Lines with the word "radix" in them must be copied from the records below.

Stored entries:
[Start of Attachment]
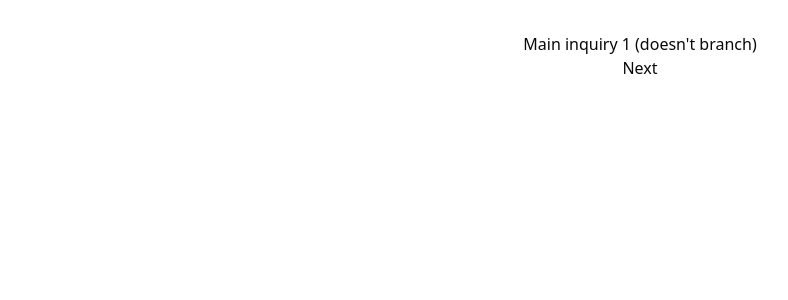
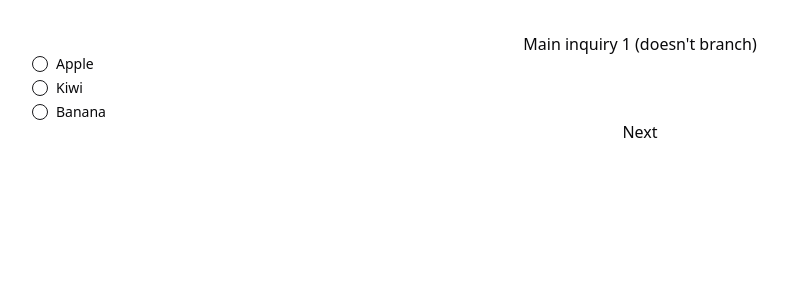
Before and after one commit to arnoob25/JanalaLFS, a React (Vite) app: page / in a window 1280 px wide. Shown: the top 300 px of the page, without its empty margins (0-788 px from the left). Built offline with nearby package versions, Linux system fonts and the light colour scheme.

Commit message:
installed the radio group

```diff
--- a/package.json
+++ b/package.json
@@ -10,6 +10,7 @@
     "preview": "vite preview"
   },
   "dependencies": {
+    "@radix-ui/react-label": "^2.0.2",
     "@radix-ui/react-radio-group": "^1.1.3",
     "@radix-ui/react-slot": "^1.0.2",
     "class-variance-authority": "^0.7.0",
--- /dev/null
+++ b/src/global_ui_components/ui/label.jsx
@@ -0,0 +1,16 @@
+import * as React from "react"
+import * as LabelPrimitive from "@radix-ui/react-label"
+import { cva } from "class-variance-authority";
+
+import { cn } from "@/lib/utils"
+
+const labelVariants = cva(
+  "text-sm font-medium leading-none peer-disabled:cursor-not-allowed peer-disabled:opacity-70"
+)
+
+const Label = React.forwardRef(({ className, ...props }, ref) => (
+  <LabelPrimitive.Root ref={ref} className={cn(labelVariants(), className)} {...props} />
+))
+Label.displayName = LabelPrimitive.Root.displayName
+
+export { Label }
--- a/src/lfs_tools/guided_learning_activity/shared_ui_components/InquiryComponent.jsx
+++ b/src/lfs_tools/guided_learning_activity/shared_ui_components/InquiryComponent.jsx
@@ -4,12 +4,22 @@
  * but also used in the author end, to preview the designed inquiry.
  */
 
+import { useState } from "react"
+import SingleChoiceComponent from "../student_end/components/response/SingleChoiceComponent"
+
 
 const InquiryComponent = ({ inquiry }) => {
+
+    const [choices] = useState([
+        {label: 'Apple', id: 1},
+        {label: 'Kiwi', id: 2},
+        {label: 'Banana', id: 3}
+    ])
 
     return (
         <>
             <h1>{inquiry.context_text}</h1>
+            <SingleChoiceComponent choices={choices} />
         </>
     )
 }
--- a/src/lfs_tools/guided_learning_activity/student_end/components/response/SingleChoiceComponent.jsx
+++ b/src/lfs_tools/guided_learning_activity/student_end/components/response/SingleChoiceComponent.jsx
@@ -0,0 +1,31 @@
+/* eslint-disable react/prop-types */
+import { Label } from "@/global_ui_components/ui/label"
+import { RadioGroup, RadioGroupItem } from "@/global_ui_components/ui/radio-group"
+
+
+const SingleChoiceComponent = ({ choices }) => {
+
+
+    const options = choices.map(
+        choice => {
+            return (
+                <div className="flex items-center space-x-2" key={choice.id}>
+                    <RadioGroupItem value={choice.id} id={choice.id} />
+                    <Label htmlFor={choice.id}>
+                        {choice.label}
+                    </Label>
+                </div>
+            )
+        }
+    )
+
+    return (
+        <>
+            <RadioGroup>
+                {options}
+            </RadioGroup>
+        </>
+    )
+}
+
+export default SingleChoiceComponent
--- a/src/lfs_tools/guided_learning_activity/student_end/pages/GlaPage.jsx
+++ b/src/lfs_tools/guided_learning_activity/student_end/pages/GlaPage.jsx
@@ -112,7 +112,6 @@ const GlaPage = () => {
         <>
             <InquiryComponent inquiry={selectedInquiry} />
             <button onClick={manageProgression}>Next</button>
-
         </>
     )
 
```
Also changed, not shown: 1 other file (tests, documents, lock files or other folders).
[End of Attachment]
**THE COMPLETED TASK**.
+    "@radix-ui/react-label": "^2.0.2",
     "@radix-ui/react-radio-group": "^1.1.3",
     "@radix-ui/react-slot": "^1.0.2",
+import * as LabelPrimitive from "@radix-ui/react-label"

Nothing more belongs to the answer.